This is a guest post by Quinn Rollins, a man who loves all things geek but especially Muppets and LEGO. You can find him on twitter @jedikermit.
My first time meeting Batman was alongside most of the other members of the Justice League from DC Comics, in the 1970s cartoon “Super Friends”. Because yeah, I’m super-damn old. Whether it was the small original roster of Superman, Batman and Robin, Aquaman and Wonder Woman, or the expanded roster of “Challenge of the Super Friends,” I loved that show. I loved sidekicks (even more sidekick than Robin, which is hard to do) Marvin and Wendy, and especially the Wonder Twins. I still do, despite the clunky animation and the repetitive storylines. I’m not supposed to. I’m supposed to like my Dark Knight Extra Dark, with a Side of Bone-Shattering Violence. But my Bat-love is rooted in those cartoons. Batman and Robin were a part of nearly every episode, and they were always together as Batman-and-Robin, the Dynamic Duo, the Caped Crusaders.
This Hanna-Barbera series started its run in 1973, and ran for over a decade in different incarnations. My favorite is probably “Challenge of the Super Friends,” which had an eleven-member Justice League going up against the thirteen-member Legion of Doom. This Legion of Doom included two members of Batman’s rogues gallery, Scarecrow and Riddler. They were both kind of silly and ineffectual, but heavy-hitters Joker and Penguin were off-limits to Hanna-Barbera during the two seasons that Challenge was in production.
The “Super Friends”Batman still had everything that made him Batman, and cemented certain things about the character for me. All of his gadgets: the Batmobile, his Batjet, Batcopter, sometimes even a Batrocket. Gotham City and his Batcave were referenced in several episodes, although rarely seen. Like the other Super Friends, he treated the Hall of Justice in Metropolis as him home base, and the Batcopter and other vehicles would launch from that iconic headquarters. Batman played a leadership role on the team. He was still a detective, albeit in a kind of watered-down way. Instead of fighting his own rogues gallery, he was usually up against international and interplanetary threats.

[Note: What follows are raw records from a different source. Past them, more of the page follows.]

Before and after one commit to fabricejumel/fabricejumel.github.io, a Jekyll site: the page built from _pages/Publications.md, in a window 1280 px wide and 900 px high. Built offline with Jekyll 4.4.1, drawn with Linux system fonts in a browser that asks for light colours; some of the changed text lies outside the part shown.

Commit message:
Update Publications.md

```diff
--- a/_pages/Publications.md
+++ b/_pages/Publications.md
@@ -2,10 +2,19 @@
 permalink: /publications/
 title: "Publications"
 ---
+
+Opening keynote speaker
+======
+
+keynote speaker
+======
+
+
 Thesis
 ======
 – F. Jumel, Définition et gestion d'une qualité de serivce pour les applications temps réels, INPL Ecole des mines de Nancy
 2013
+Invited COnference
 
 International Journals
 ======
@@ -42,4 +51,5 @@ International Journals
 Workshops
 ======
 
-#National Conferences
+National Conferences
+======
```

Batman was just badass enough for me to see him as a true superhero, even without true superpowers. One of my favorite episodes had the Justice League all frozen into a capsule and launched onto the surface of another planet; it wasn’t Superman or Green Lantern that saved them…it was a tiny laser from Batman’s utility belt. That was Batman’s primary tool on the series, but also his main weakness. Batman and Robin held their own with the other heroes, but all it would take is depriving them of their utility belts to take away their "powers."
A little-known fact is that the “Super Friends” cartoon (in one of its later iterations, “Galactic Guardians”) is the first time that Batman’s tragic origin was seen on screen. In the episode “The Fear”, Scarecrow poisons him with fear toxin, forcing Batman to relive the murder of his parents in Crime Alley. This season of Super Friends also had Batman voiced by Adam West, which made the episode both more poignant and, surprisingly, well-acted.
Most bizarre for 21st Century Bat-fans, the “Super Friends” Batman smiled. He made jokes. He was friendly. Batman was always teamed with Robin, but was also a primary mentor for the other teen sidekicks. When the Wonder Twins had a problem, it was usually Batman who would give them the advice they needed. That fatherly (maybe avuncular) role also helped me connect to Batman as a pup; he was someone I could trust. There's still something of that Batman in my mental image of what Batman "should be." He was a powerful man, but someone kind enough to approach with your fears. As an adult, I certainly don’t think that every Batman should be like that, but there are pieces of that personality that surface in “Batman: The Brave and the Bold,” and it was refreshing. Over the last 75 years, there have been dozens of Bat-men. This one is special to me. He was my first Batman. I'll never get over that. And I don’t want to.